First Published in the Tri-Town Transcript Sep. 17, 2014
It’s time to face reality. The Giant Sparkle, which Regular Readers know is our giant silver mini-van, (may it shine and twinkle forever) is a Giant Failure in the snow. And, as they say here south of the wall, winter’s coming. I’m not sure if the ‘frictionless’ setting was an after-factory add-on or came standard, but I’m done with the view it afforded me from the on-ramps and snow banks where it manifested itself. So we began to research cars with all-wheel drive, that tall people could fit in, plus children with backpacks and endless gear, plus a pallet of snacks, plus the occasional giant dog, and had good gas mileage.
To make things easier, I ruled out SUVs, wagons, or anything boring.
I was explaining all this to my friend. ”And so we whittled down our list and decided to go look at . . .”
”Wait,” she interrupted. “We’ve been making the same list! We used the same criteria.”
I looked at her.
She looked at me.
”We’re looking at a Mini Cooper Countryman.”
Huh. Was this weird? Was there something deeper going on? I couldn’t help but recall the comment my hipster cousin recently made on Facebook about people and their ‘trying too hard’ cars. His listed included the Countryman. Was I trying too hard? Both my friend and I are 40, with kids in that jarring, maybe-we’re getting-old, tween world. Was this some sort of pre-mid-life crisis?
But then I came to my senses. I’m sure what my cousin meant (or what I helped to clarify) was that we were trying to not get stuck under a snow bank, and trying to not skid into our own homes. Whew! We weren’t suburban moms in crisis. Fun, new cars, back on!
“Don’t tell me your color scheme!” I quickly continued with my friend.
I wanted to feel original – – even if, by definition, getting the same car meant that I was not.
”Esther, I’m not getting some lime green car with neon stripes. I’ll go subtle, like a dark color.”
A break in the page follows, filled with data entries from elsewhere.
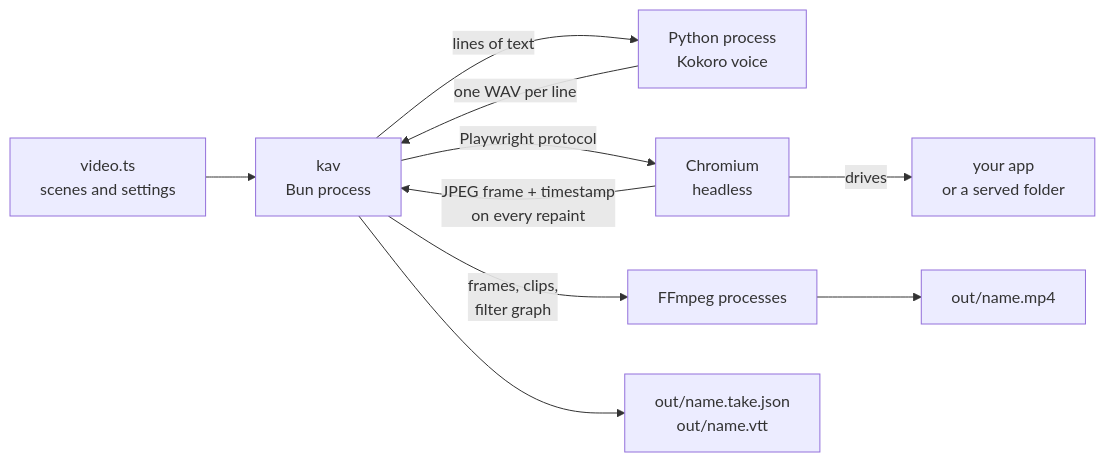
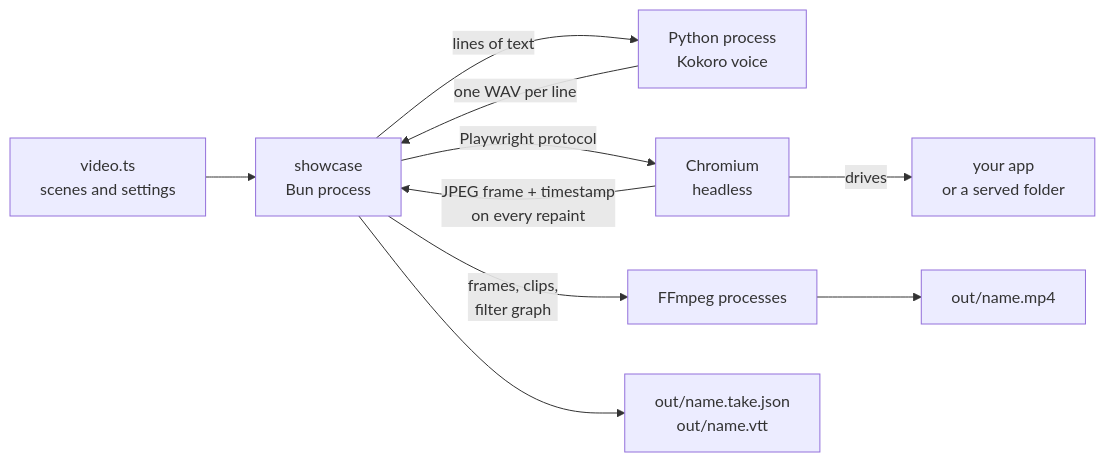
One commit to kwartz-ai/kwartz-showcase changed the first of 4 diagrams in docs/architecture.md. Above: the diagram before and after it, drawn with Mermaid. The commit also changed other lines of this file and 135 other files, not shown here.

````diff
--- a/docs/architecture.md
+++ b/docs/architecture.md
@@ -10,12 +10,12 @@
 ```mermaid
 flowchart LR
-  V[video.ts<br/>scenes and settings] --> K[kav<br/>Bun process]
+  V[video.ts<br/>scenes and settings] --> K[showcase<br/>Bun process]
   K -->|lines of text| P[Python process<br/>Kokoro voice]
   P -->|one WAV per line| K
   K -->|Playwright protocol| B[Chromium<br/>headless]
   B -->|drives| A[your app<br/>or a served folder]
   B -->|JPEG frame + timestamp<br/>on every repaint| K
   K -->|frames, clips,<br/>filter graph| F[FFmpeg processes]
   F --> O[out/name.mp4]
   K --> T[out/name.take.json<br/>out/name.vtt]
 ```
````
“Stop!” I didn’t want to know. Because contrary to what my personality might lend people to believe, I actually did not want a car that looked like a lollipop. I had the perfect design in mind: a white countryman with some jazzy black stripes. White like the snow it was going to crush.
My friend reluctantly agreed, but when they ordered their car two weeks before us, she sent me a text.
”It’s a done deal, can’t I show you the color?”
Well . . . she had tipped her hand with the darker color comment, so it felt safe. My plan would still be original.
The picture came through. It was white. White like snow.
Ok. Ok. It was fine. Hers didn’t have black stripes, that was different right? Right??
I texted back.
“Um, so, it’s not exactly the same as what I want . . .”
She explained that they liked the deep blue or black, but the best deal had been in white.
Then it was our turn. I went in and handed my design to our rep. A day later he got back to me.
“I found the exact car you’re looking for only it’s not white.”
It was, it probably goes without saying, black.
“Well, it’s not white like the snow I’ll be crushing,” I tried to act like I was 40 and not seven, “and I really wanted some fun, jazzy stripes.”
“We can add fun stripes,” he said soothingly.
So, it turns out that color of crushing snow is black. Black: the total opposite of snow! Black: the very essence of all that is not snow! Black: with, you know, some sporty white stripes.
You may call it cognitive dissonance, but we call it, The Snow Crusher. It’s our new secret weapon this winter when it will be easy to see us against the snow . . . and not embedded in it.